*Task requirements:*
The word "color" marks the lines to keep; find each one in the data and copy it.

##### Source material #####

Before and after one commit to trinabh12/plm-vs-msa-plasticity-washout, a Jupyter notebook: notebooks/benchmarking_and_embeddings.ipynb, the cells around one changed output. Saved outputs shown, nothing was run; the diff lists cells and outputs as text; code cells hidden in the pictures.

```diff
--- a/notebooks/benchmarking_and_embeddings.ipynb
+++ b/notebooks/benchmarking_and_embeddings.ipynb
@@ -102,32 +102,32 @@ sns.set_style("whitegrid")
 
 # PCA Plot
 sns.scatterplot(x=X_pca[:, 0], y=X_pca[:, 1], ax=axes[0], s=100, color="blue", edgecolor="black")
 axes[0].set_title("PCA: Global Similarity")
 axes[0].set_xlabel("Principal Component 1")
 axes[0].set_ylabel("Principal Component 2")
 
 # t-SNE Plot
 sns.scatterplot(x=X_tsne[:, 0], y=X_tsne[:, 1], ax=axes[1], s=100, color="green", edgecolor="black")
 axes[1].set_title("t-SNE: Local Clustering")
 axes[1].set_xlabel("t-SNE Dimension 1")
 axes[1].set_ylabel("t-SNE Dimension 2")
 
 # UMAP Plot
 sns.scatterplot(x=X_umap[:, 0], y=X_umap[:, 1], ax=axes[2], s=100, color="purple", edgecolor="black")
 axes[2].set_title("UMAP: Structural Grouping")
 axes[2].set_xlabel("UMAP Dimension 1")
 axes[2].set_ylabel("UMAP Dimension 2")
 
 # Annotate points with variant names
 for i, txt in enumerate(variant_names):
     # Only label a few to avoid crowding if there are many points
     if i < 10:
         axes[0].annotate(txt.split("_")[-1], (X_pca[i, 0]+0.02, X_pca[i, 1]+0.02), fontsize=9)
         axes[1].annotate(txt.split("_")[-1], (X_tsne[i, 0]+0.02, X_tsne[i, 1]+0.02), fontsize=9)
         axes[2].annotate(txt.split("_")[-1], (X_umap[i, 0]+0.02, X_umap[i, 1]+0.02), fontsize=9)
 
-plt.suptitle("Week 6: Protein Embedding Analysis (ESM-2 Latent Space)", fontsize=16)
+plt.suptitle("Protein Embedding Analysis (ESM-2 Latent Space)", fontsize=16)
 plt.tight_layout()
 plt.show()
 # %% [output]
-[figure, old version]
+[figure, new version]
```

#####

*Exercise result:*
 sns.scatterplot(x=X_pca[:, 0], y=X_pca[:, 1], ax=axes[0], s=100, color="blue", edgecolor="black")
 sns.scatterplot(x=X_tsne[:, 0], y=X_tsne[:, 1], ax=axes[1], s=100, color="green", edgecolor="black")
 sns.scatterplot(x=X_umap[:, 0], y=X_umap[:, 1], ax=axes[2], s=100, color="purple", edgecolor="black")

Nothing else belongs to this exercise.